Climate change is not the only threat to humanity that the United Nations has been called upon to deal with. Another risk that bears consideration is that of the inevitable collisions that will occur between our planet and other big rocks in space. A group called The Association of Space Explorers has raised the issue recently, arguing that the near pass of Asteroid 99942 Apophis in 2036 should prompt some coordinated global thinking on appropriate responses to possible impacts. Their report refers the the Tunguska event of 1908, a three to five megatonne explosion which started fires large enough to engulf New York City. Apophis has a 1-in-45,000 chance of striking the Earth, but would generate a 500 megatonne blast if it did so. On an astronomical timeline, it is inevitable that an object of this magnitude will eventually strike the Earth.
The group has released a fifty page report entitled Asteroid Threats: A Call for Global Response (PDF). It covers both some technological options for deflecting incoming asteroids and decision-making processes through which such plans could be put into action. It makes a strong case that the probability of successful deflection is much higher if action is taken early.

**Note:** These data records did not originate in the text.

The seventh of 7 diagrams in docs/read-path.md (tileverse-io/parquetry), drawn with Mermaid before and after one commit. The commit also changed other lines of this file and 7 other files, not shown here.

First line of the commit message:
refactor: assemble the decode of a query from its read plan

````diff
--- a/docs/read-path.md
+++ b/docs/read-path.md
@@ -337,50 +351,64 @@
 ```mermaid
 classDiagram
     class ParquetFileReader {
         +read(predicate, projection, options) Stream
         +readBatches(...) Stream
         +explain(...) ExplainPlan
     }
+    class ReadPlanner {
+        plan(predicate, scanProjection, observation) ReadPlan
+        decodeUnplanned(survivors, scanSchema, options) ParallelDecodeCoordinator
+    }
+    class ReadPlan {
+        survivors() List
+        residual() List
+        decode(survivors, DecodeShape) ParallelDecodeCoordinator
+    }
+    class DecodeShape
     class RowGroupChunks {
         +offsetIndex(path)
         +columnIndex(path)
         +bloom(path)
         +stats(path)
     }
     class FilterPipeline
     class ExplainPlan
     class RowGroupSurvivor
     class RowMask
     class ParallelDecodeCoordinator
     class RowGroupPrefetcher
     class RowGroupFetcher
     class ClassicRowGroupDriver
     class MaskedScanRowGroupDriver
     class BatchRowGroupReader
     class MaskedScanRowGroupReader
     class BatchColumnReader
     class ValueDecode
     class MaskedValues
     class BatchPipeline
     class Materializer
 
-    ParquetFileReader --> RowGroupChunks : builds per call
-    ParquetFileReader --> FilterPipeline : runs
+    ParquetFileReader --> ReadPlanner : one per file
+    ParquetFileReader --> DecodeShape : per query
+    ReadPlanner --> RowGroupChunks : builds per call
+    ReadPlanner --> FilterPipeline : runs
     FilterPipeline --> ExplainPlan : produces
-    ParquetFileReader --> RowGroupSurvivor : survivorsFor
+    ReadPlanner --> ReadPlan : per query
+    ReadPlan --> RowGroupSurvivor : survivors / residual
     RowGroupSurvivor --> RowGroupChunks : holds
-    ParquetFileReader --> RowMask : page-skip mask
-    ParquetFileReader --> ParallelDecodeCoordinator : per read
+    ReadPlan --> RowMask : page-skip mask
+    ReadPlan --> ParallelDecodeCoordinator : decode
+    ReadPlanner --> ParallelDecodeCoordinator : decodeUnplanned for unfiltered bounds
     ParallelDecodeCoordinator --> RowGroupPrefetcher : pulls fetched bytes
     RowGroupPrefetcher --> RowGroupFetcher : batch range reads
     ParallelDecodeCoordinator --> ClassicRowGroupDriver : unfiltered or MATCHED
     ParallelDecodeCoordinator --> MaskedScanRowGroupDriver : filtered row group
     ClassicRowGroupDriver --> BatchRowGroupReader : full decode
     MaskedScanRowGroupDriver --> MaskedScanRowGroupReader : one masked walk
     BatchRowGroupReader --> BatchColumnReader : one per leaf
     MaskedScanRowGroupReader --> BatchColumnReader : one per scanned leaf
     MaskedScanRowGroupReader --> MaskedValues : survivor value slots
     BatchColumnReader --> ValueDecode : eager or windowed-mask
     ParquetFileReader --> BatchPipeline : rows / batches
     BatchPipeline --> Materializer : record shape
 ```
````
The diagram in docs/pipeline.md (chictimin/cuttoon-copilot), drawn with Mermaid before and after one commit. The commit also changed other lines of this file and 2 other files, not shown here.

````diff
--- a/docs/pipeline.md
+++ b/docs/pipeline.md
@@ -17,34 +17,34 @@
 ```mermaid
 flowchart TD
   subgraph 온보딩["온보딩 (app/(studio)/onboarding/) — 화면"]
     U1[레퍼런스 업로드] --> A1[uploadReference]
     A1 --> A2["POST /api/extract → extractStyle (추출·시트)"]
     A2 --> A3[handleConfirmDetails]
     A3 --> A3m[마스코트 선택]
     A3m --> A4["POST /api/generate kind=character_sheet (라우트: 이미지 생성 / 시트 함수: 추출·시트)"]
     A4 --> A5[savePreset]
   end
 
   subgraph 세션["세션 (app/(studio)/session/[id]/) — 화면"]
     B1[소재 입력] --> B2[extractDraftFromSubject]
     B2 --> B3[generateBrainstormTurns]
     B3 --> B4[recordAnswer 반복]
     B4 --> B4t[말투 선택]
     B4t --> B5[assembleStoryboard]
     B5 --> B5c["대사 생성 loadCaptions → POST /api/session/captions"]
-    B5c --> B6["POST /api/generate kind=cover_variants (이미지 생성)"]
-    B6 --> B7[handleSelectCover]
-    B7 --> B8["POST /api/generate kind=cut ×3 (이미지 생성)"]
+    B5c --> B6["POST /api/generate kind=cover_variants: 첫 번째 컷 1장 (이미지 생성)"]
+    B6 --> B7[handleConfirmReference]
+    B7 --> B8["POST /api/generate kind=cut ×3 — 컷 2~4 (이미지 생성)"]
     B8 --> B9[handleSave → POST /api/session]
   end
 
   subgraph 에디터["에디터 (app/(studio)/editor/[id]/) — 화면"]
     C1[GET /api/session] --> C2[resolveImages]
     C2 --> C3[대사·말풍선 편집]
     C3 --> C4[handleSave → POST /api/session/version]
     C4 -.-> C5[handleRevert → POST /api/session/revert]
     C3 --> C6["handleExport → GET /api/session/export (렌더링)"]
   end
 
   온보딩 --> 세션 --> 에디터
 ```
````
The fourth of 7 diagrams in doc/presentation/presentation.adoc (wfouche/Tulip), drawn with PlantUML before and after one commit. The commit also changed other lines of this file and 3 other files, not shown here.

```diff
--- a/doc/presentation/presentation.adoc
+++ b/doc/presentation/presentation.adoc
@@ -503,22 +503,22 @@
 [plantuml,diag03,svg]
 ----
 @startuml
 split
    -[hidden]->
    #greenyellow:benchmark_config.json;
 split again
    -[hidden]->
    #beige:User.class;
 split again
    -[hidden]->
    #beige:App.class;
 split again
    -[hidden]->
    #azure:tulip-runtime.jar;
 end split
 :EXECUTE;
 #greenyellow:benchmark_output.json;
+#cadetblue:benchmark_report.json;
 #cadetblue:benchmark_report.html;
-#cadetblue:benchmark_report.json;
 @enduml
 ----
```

An extension of that is the need to take decisions before it is certain a collision will occur: a situation that significantly increases the probability that such a decision will need to be made within the foreseeable future.